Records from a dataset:
◆ ◆ ◆ ◆ ◆

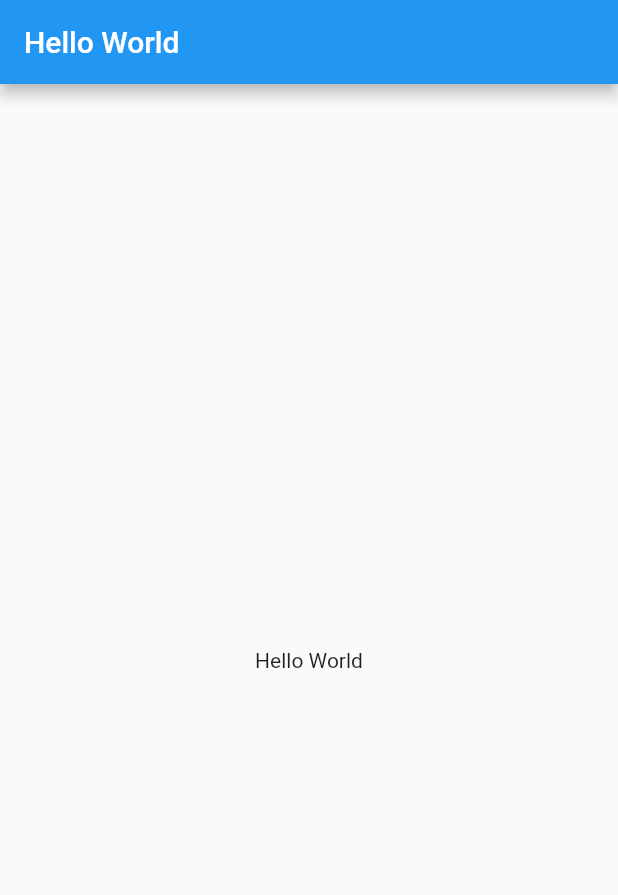
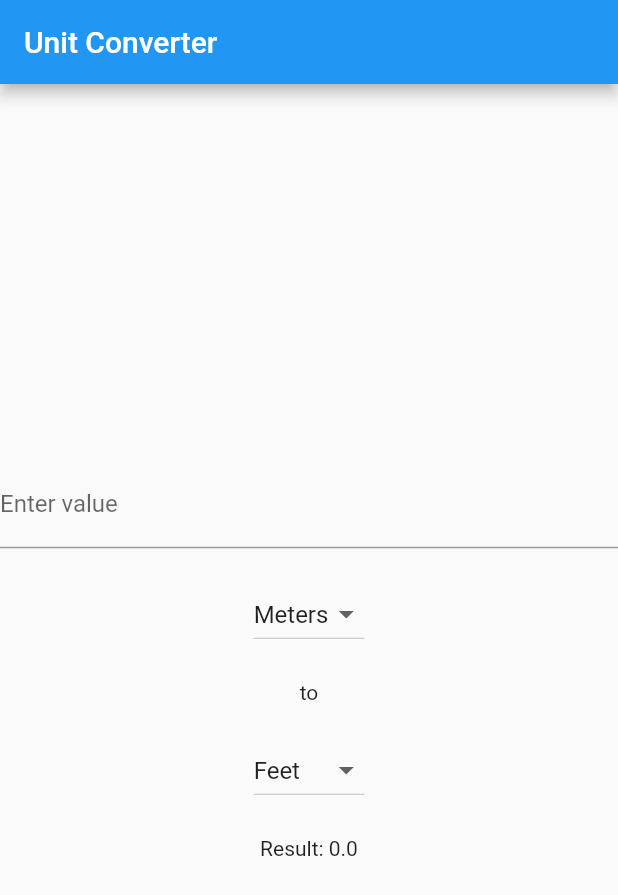
Before and after one commit to Masaya1582/Flutter_Playground, a Flutter app: the screen it shows after launch, on a phone screen of 412 x 824 dp. Shown: the top 895 px of the screen. Run offline on Flutter 3.47's test engine with Material 2 defaults, Android fonts, the phone set to English and light mode, and no system bars.

Commit message:
Unit変換(Convert Units)

```diff
--- a/lib/main.dart
+++ b/lib/main.dart
@@ -1,32 +1,109 @@
 import 'package:flutter/material.dart';
 
-void main() {
-  runApp(MyApp());
-}
+void main() => runApp(UnitConverterApp());
 
-class MyApp extends StatelessWidget {
+class UnitConverterApp extends StatelessWidget {
   @override
   Widget build(BuildContext context) {
     return MaterialApp(
-      title: 'Flutter Demo',
-      home: const MyHomePage(title: 'Hello World'),
+      title: 'Unit Converter',
+      theme: ThemeData(primarySwatch: Colors.blue),
+      home: UnitConverterScreen(),
     );
   }
 }
 
-class MyHomePage extends StatelessWidget {
-  const MyHomePage({Key? key, required this.title}) : super(key: key);
+class UnitConverterScreen extends StatefulWidget {
+  @override
+  _UnitConverterScreenState createState() => _UnitConverterScreenState();
+}
 
-  final String title;
+class _UnitConverterScreenState extends State<UnitConverterScreen> {
+  double inputValue = 0.0;
+  String selectedFromUnit = 'Meters';
+  String selectedToUnit = 'Feet';
+  double resultValue = 0.0;
+
+  Map<String, double> unitConversionMap = {
+    'Meters': 1,
+    'Feet': 3.28084,
+    'Yards': 1.09361,
+  };
+
+  void convertUnits() {
+    double? fromUnitValue = unitConversionMap[selectedFromUnit];
+    double? toUnitValue = unitConversionMap[selectedToUnit];
+    if (fromUnitValue != null && toUnitValue != null) {
+      resultValue = inputValue * (toUnitValue / fromUnitValue);
+    } else {
+      resultValue = 0.0;
+    }
+  }
 
   @override
   Widget build(BuildContext context) {
     return Scaffold(
-      appBar: AppBar(
-        title: Text(title),
-      ),
+      appBar: AppBar(title: Text('Unit Converter')),
       body: Center(
-        child: Text('Hello World'),
+        child: Column(
+          mainAxisAlignment: MainAxisAlignment.center,
+          children: [
+            TextField(
+              onChanged: (value) {
+                setState(() {
+                  inputValue = double.tryParse(value) ?? 0.0;
+                  convertUnits();
+                });
+              },
+              keyboardType: TextInputType.number,
+              decoration: InputDecoration(labelText: 'Enter value'),
+            ),
+            SizedBox(height: 20),
+            DropdownButton<String>(
+              value: selectedFromUnit,
+              onChanged: (String? newValue) {
+                if (newValue != null) {
+                  setState(() {
+                    selectedFromUnit = newValue;
+                    convertUnits();
+                  });
+                }
+              },
+              items: unitConversionMap.keys.map<DropdownMenuItem<String>>(
+                (String value) {
+                  return DropdownMenuItem<String>(
+                    value: value,
+                    child: Text(value),
+                  );
+                },
+              ).toList(),
+            ),
+            SizedBox(height: 20),
+            Text('to'),
+            SizedBox(height: 20),
+            DropdownButton<String>(
+              value: selectedToUnit,
+              onChanged: (String? newValue) {
+                if (newValue != null) {
+                  setState(() {
+                    selectedToUnit = newValue;
+                    convertUnits();
+                  });
+                }
+              },
+              items: unitConversionMap.keys.map<DropdownMenuItem<String>>(
+                (String value) {
+                  return DropdownMenuItem<String>(
+                    value: value,
+                    child: Text(value),
+                  );
+                },
+              ).toList(),
+            ),
+            SizedBox(height: 20),
+            Text('Result: $resultValue'),
+          ],
+        ),
       ),
     );
   }
```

◆ ◆ ◆ ◆ ◆

• [Exercise objective]
Although the records contain pictures, return only their text, exactly as written.

• [Written answer]
Before and after one commit to Masaya1582/Flutter_Playground, a Flutter app: the screen it shows after launch, on a phone screen of 412 x 824 dp. Shown: the top 895 px of the screen. Run offline on Flutter 3.47's test engine with Material 2 defaults, Android fonts, the phone set to English and light mode, and no system bars.

Commit message:
Unit変換(Convert Units)

```diff
--- a/lib/main.dart
+++ b/lib/main.dart
@@ -1,32 +1,109 @@
 import 'package:flutter/material.dart';
 
-void main() {
-  runApp(MyApp());
-}
+void main() => runApp(UnitConverterApp());
 
-class MyApp extends StatelessWidget {
+class UnitConverterApp extends StatelessWidget {
   @override
   Widget build(BuildContext context) {
     return MaterialApp(
-      title: 'Flutter Demo',
-      home: const MyHomePage(title: 'Hello World'),
+      title: 'Unit Converter',
+      theme: ThemeData(primarySwatch: Colors.blue),
+      home: UnitConverterScreen(),
     );
   }
 }
 
-class MyHomePage extends StatelessWidget {
-  const MyHomePage({Key? key, required this.title}) : super(key: key);
+class UnitConverterScreen extends StatefulWidget {
+  @override
+  _UnitConverterScreenState createState() => _UnitConverterScreenState();
+}
 
-  final String title;
+class _UnitConverterScreenState extends State<UnitConverterScreen> {
+  double inputValue = 0.0;
+  String selectedFromUnit = 'Meters';
+  String selectedToUnit = 'Feet';
+  double resultValue = 0.0;
+
+  Map<String, double> unitConversionMap = {
+    'Meters': 1,
+    'Feet': 3.28084,
+    'Yards': 1.09361,
+  };
+
+  void convertUnits() {
+    double? fromUnitValue = unitConversionMap[selectedFromUnit];
+    double? toUnitValue = unitConversionMap[selectedToUnit];
+    if (fromUnitValue != null && toUnitValue != null) {
+      resultValue = inputValue * (toUnitValue / fromUnitValue);
+    } else {
+      resultValue = 0.0;
+    }
+  }
 
   @override
   Widget build(BuildContext context) {
     return Scaffold(
-      appBar: AppBar(
-        title: Text(title),
-      ),
+      appBar: AppBar(title: Text('Unit Converter')),
       body: Center(
-        child: Text('Hello World'),
+        child: Column(
+          mainAxisAlignment: MainAxisAlignment.center,
+          children: [
+            TextField(
+              onChanged: (value) {
+                setState(() {
+                  inputValue = double.tryParse(value) ?? 0.0;
+                  convertUnits();
+                });
+              },
+              keyboardType: TextInputType.number,
+              decoration: InputDecoration(labelText: 'Enter value'),
+            ),
+            SizedBox(height: 20),
+            DropdownButton<String>(
+              value: selectedFromUnit,
+              onChanged: (String? newValue) {
+                if (newValue != null) {
+                  setState(() {
+                    selectedFromUnit = newValue;
+                    convertUnits();
+                  });
+                }
+              },
+              items: unitConversionMap.keys.map<DropdownMenuItem<String>>(
+                (String value) {
+                  return DropdownMenuItem<String>(
+                    value: value,
+                    child: Text(value),
+                  );
+                },
+              ).toList(),
+            ),
+            SizedBox(height: 20),
+            Text('to'),
+            SizedBox(height: 20),
+            DropdownButton<String>(
+              value: selectedToUnit,
+              onChanged: (String? newValue) {
+                if (newValue != null) {
+                  setState(() {
+                    selectedToUnit = newValue;
+                    convertUnits();
+                  });
+                }
+              },
+              items: unitConversionMap.keys.map<DropdownMenuItem<String>>(
+                (String value) {
+                  return DropdownMenuItem<String>(
+                    value: value,
+                    child: Text(value),
+                  );
+                },
+              ).toList(),
+            ),
+            SizedBox(height: 20),
+            Text('Result: $resultValue'),
+          ],
+        ),
       ),
     );
   }
```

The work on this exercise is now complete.